- **Supplied material**
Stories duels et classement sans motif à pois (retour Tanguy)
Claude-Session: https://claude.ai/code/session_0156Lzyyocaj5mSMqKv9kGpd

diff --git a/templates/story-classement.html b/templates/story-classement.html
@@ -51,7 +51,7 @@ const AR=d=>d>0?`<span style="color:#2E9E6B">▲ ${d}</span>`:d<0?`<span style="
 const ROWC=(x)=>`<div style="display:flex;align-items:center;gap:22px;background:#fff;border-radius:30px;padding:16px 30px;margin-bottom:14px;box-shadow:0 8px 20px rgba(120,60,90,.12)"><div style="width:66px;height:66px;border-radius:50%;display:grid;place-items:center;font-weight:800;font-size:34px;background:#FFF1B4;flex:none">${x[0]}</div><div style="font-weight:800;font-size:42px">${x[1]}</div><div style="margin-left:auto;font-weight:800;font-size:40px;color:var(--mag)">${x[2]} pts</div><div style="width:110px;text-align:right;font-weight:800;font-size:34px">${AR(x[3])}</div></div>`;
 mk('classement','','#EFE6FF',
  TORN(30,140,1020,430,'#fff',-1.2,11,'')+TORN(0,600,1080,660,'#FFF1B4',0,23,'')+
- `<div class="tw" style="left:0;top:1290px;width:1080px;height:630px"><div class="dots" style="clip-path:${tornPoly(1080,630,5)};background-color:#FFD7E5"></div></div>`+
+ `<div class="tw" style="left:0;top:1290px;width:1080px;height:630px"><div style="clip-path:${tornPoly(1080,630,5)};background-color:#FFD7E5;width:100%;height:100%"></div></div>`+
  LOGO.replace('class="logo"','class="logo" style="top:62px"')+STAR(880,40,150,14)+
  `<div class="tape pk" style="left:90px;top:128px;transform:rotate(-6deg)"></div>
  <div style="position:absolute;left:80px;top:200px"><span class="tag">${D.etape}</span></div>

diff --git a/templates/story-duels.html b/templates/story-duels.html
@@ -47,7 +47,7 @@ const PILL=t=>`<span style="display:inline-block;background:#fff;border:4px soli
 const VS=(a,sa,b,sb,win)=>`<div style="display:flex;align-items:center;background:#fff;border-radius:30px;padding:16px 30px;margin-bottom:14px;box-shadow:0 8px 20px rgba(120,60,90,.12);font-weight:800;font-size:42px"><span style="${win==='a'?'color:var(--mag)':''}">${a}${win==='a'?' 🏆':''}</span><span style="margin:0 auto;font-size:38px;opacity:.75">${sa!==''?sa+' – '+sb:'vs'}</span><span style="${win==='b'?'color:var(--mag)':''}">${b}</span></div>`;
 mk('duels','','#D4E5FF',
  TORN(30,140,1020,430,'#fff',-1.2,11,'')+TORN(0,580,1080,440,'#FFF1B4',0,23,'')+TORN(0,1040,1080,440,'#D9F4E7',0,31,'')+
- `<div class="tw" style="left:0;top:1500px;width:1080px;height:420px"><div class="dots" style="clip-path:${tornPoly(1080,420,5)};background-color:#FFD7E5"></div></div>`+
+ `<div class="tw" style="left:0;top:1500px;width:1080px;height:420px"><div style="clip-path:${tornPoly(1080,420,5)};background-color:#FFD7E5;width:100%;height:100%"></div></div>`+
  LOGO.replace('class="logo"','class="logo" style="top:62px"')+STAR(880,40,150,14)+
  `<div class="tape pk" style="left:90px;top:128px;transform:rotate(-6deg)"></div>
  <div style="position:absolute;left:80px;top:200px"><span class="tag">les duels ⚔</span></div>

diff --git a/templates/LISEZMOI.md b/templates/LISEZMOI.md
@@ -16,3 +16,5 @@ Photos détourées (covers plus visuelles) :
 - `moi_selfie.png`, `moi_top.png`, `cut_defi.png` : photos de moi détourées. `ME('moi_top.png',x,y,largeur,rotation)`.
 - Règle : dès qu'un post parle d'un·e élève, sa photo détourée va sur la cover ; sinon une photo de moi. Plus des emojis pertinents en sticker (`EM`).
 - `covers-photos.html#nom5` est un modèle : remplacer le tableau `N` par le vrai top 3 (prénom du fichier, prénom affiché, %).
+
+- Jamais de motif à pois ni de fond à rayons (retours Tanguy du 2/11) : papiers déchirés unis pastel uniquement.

--

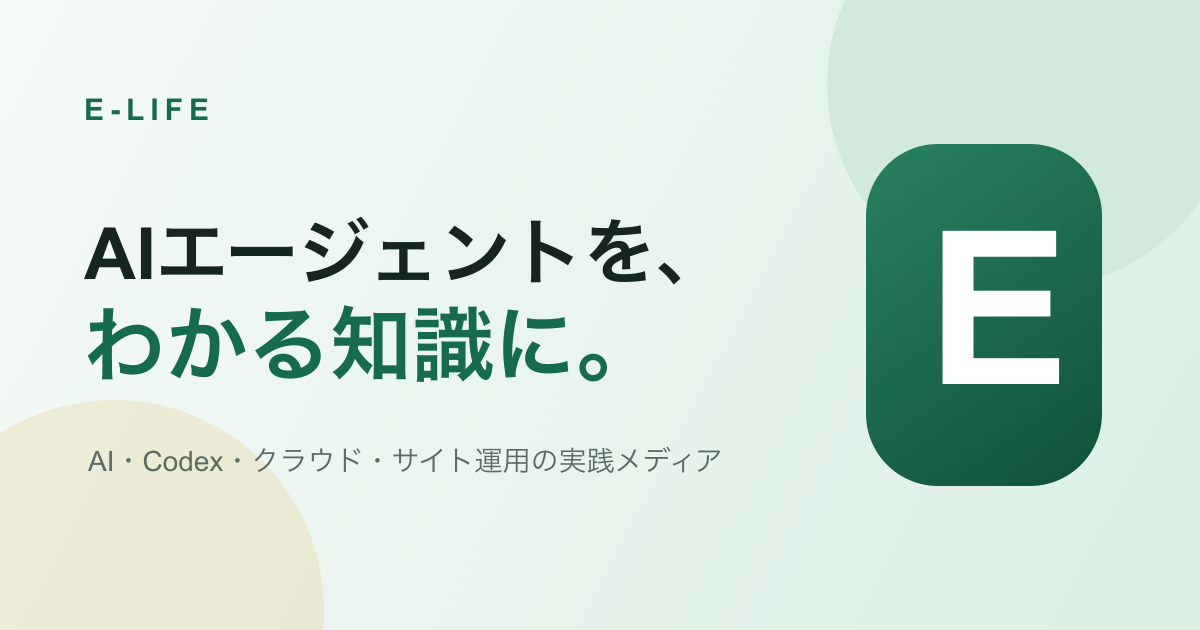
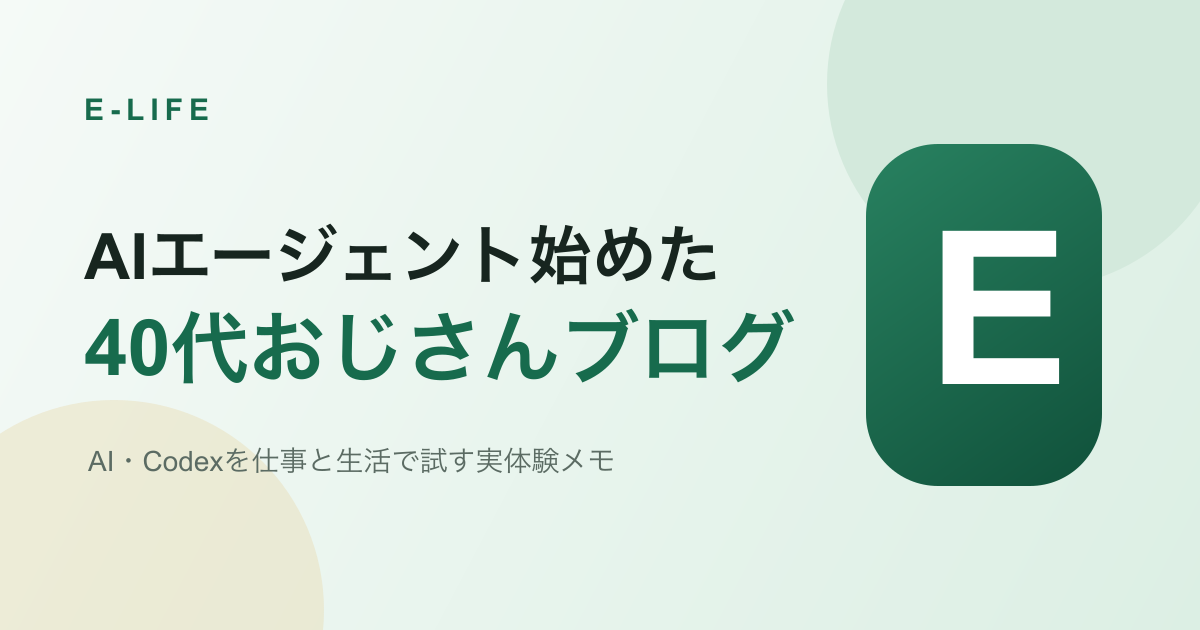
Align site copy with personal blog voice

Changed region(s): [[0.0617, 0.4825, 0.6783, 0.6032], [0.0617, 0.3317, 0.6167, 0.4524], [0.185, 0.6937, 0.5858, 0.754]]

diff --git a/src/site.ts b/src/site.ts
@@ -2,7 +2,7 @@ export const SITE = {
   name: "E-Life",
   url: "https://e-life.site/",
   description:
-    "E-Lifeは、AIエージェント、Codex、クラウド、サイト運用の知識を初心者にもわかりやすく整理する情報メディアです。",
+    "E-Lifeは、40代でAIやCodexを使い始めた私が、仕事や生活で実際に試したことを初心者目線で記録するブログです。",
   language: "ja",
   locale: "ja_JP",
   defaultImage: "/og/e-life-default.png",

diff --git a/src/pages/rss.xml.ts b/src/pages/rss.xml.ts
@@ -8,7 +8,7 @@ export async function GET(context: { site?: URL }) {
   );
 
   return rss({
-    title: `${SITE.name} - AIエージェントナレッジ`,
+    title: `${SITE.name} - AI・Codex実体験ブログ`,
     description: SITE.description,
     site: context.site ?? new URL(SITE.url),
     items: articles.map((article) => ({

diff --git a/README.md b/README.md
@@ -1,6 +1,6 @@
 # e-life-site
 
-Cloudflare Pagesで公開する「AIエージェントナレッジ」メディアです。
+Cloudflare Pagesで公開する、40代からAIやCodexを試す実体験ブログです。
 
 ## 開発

- **What this task involves**
Give back, word for word, only the lines above from the line holding "photos de moi" to the line holding "unis pastel uniquement.", both included.

- **Task response**
 - `moi_selfie.png`, `moi_top.png`, `cut_defi.png` : photos de moi détourées. `ME('moi_top.png',x,y,largeur,rotation)`.
 - Règle : dès qu'un post parle d'un·e élève, sa photo détourée va sur la cover ; sinon une photo de moi. Plus des emojis pertinents en sticker (`EM`).
 - `covers-photos.html#nom5` est un modèle : remplacer le tableau `N` par le vrai top 3 (prénom du fichier, prénom affiché, %).
+
+- Jamais de motif à pois ni de fond à rayons (retours Tanguy du 2/11) : papiers déchirés unis pastel uniquement.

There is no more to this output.